| TASK TO CARRY OUT |
The answer should be every line below, repeated exactly, with the images left out.

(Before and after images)
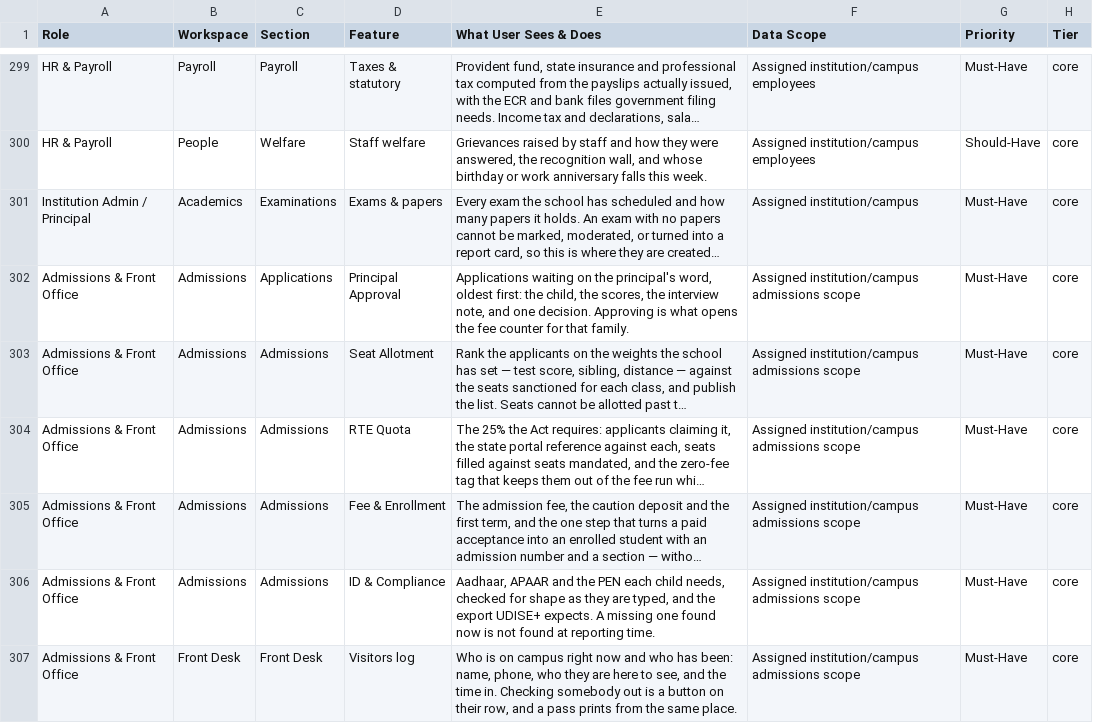
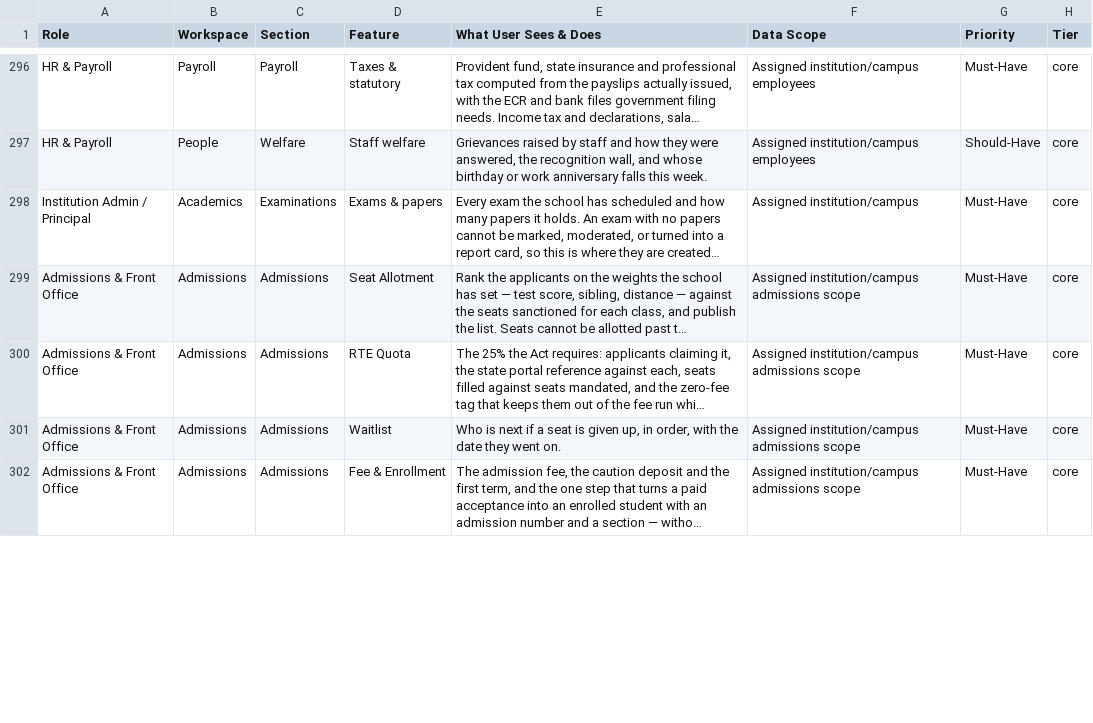
Before and after one commit to infovivencia2026-debug/temp_sch_erp-, a CSV file: docs/edu_features.csv, drawn as a sheet; only a part is shown, gaps mark what is left out; long unchanged cells end in …; removed rows and columns are numbered as before the commit, all else as after; the diff covers the shown part only; the diff names each change by its address in the sheet, - before the commit and + after, or states it on an @@ line.

```diff
--- a/docs/edu_features.csv
+++ b/docs/edu_features.csv
-row 302: Admissions & Front Office | Admissions | Applications | Principal Approval | Applications waiting on the principal's word, oldest first: the child, the scores, the interview note, and one decision. Approving is what opens the fee counter for that family. | Assigned institution/campus admissions scope | Must-Have | core
+row 301: Admissions & Front Office | Admissions | Admissions | Waitlist | Who is next if a seat is given up, in order, with the date they went on. | Assigned institution/campus admissions scope | Must-Have | core
-row 306: Admissions & Front Office | Admissions | Admissions | ID & Compliance | Aadhaar, APAAR and the PEN each child needs, checked for shape as they are typed, and the export UDISE+ expects. A missing one found now is not found at reporting time. | Assigned institution/campus admissions scope | Must-Have | core
-row 307: Admissions & Front Office | Front Desk | Front Desk | Visitors log | Who is on campus right now and who has been: name, phone, who they are here to see, and the time in. Checking somebody out is a button on their row, and a pass prints from the same place. | Assigned institution/campus admissions scope | Must-Have | core
```
Also changed, not shown: 8 removed rows and 4 edited cells elsewhere in this file, 11 other files.
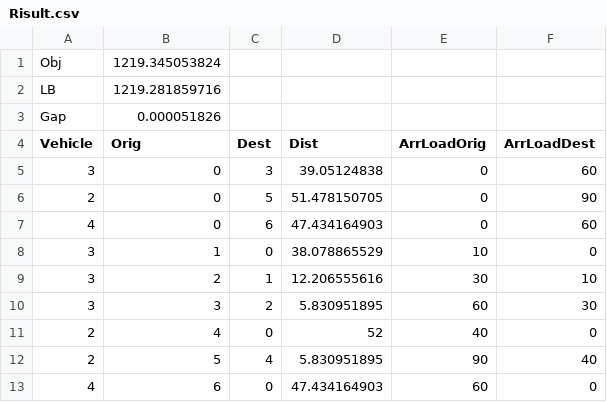
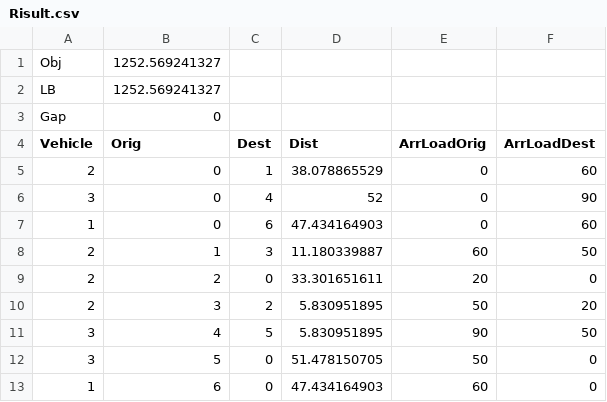
Before and after one commit to cardanz/EVRP, a CSV file: EVRP3/Risult.csv, drawn as a sheet.

```diff
--- a/EVRP3/Risult.csv
+++ b/EVRP3/Risult.csv
@@ -1,13 +1,13 @@
-Obj;1219.345053824
-LB;1219.281859716
-Gap;0.000051826
+Obj;1252.569241327
+LB;1252.569241327
+Gap;0
 Vehicle;Orig;Dest;Dist;ArrLoadOrig;ArrLoadDest
-3;0;3;39.05124838;0;60
-2;0;5;51.478150705;0;90
-4;0;6;47.434164903;0;60
-3;1;0;38.078865529;10;0
-3;2;1;12.206555616;30;10
-3;3;2;5.830951895;60;30
-2;4;0;52;40;0
-2;5;4;5.830951895;90;40
-4;6;0;47.434164903;60;0
+2;0;1;38.078865529;0;60
+3;0;4;52;0;90
+1;0;6;47.434164903;0;60
+2;1;3;11.180339887;60;50
+2;2;0;33.301651611;20;0
+2;3;2;5.830951895;50;20
+3;4;5;5.830951895;90;50
+3;5;0;51.478150705;50;0
+1;6;0;47.434164903;60;0
```
Also changed, not shown: 3 other files.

| ANSWER AREA |
Before and after one commit to infovivencia2026-debug/temp_sch_erp-, a CSV file: docs/edu_features.csv, drawn as a sheet; only a part is shown, gaps mark what is left out; long unchanged cells end in …; removed rows and columns are numbered as before the commit, all else as after; the diff covers the shown part only; the diff names each change by its address in the sheet, - before the commit and + after, or states it on an @@ line.

```diff
--- a/docs/edu_features.csv
+++ b/docs/edu_features.csv
-row 302: Admissions & Front Office | Admissions | Applications | Principal Approval | Applications waiting on the principal's word, oldest first: the child, the scores, the interview note, and one decision. Approving is what opens the fee counter for that family. | Assigned institution/campus admissions scope | Must-Have | core
+row 301: Admissions & Front Office | Admissions | Admissions | Waitlist | Who is next if a seat is given up, in order, with the date they went on. | Assigned institution/campus admissions scope | Must-Have | core
-row 306: Admissions & Front Office | Admissions | Admissions | ID & Compliance | Aadhaar, APAAR and the PEN each child needs, checked for shape as they are typed, and the export UDISE+ expects. A missing one found now is not found at reporting time. | Assigned institution/campus admissions scope | Must-Have | core
-row 307: Admissions & Front Office | Front Desk | Front Desk | Visitors log | Who is on campus right now and who has been: name, phone, who they are here to see, and the time in. Checking somebody out is a button on their row, and a pass prints from the same place. | Assigned institution/campus admissions scope | Must-Have | core
```
Also changed, not shown: 8 removed rows and 4 edited cells elsewhere in this file, 11 other files.
Before and after one commit to cardanz/EVRP, a CSV file: EVRP3/Risult.csv, drawn as a sheet.

```diff
--- a/EVRP3/Risult.csv
+++ b/EVRP3/Risult.csv
@@ -1,13 +1,13 @@
-Obj;1219.345053824
-LB;1219.281859716
-Gap;0.000051826
+Obj;1252.569241327
+LB;1252.569241327
+Gap;0
 Vehicle;Orig;Dest;Dist;ArrLoadOrig;ArrLoadDest
-3;0;3;39.05124838;0;60
-2;0;5;51.478150705;0;90
-4;0;6;47.434164903;0;60
-3;1;0;38.078865529;10;0
-3;2;1;12.206555616;30;10
-3;3;2;5.830951895;60;30
-2;4;0;52;40;0
-2;5;4;5.830951895;90;40
-4;6;0;47.434164903;60;0
+2;0;1;38.078865529;0;60
+3;0;4;52;0;90
+1;0;6;47.434164903;0;60
+2;1;3;11.180339887;60;50
+2;2;0;33.301651611;20;0
+2;3;2;5.830951895;50;20
+3;4;5;5.830951895;90;50
+3;5;0;51.478150705;50;0
+1;6;0;47.434164903;60;0
```
Also changed, not shown: 3 other files.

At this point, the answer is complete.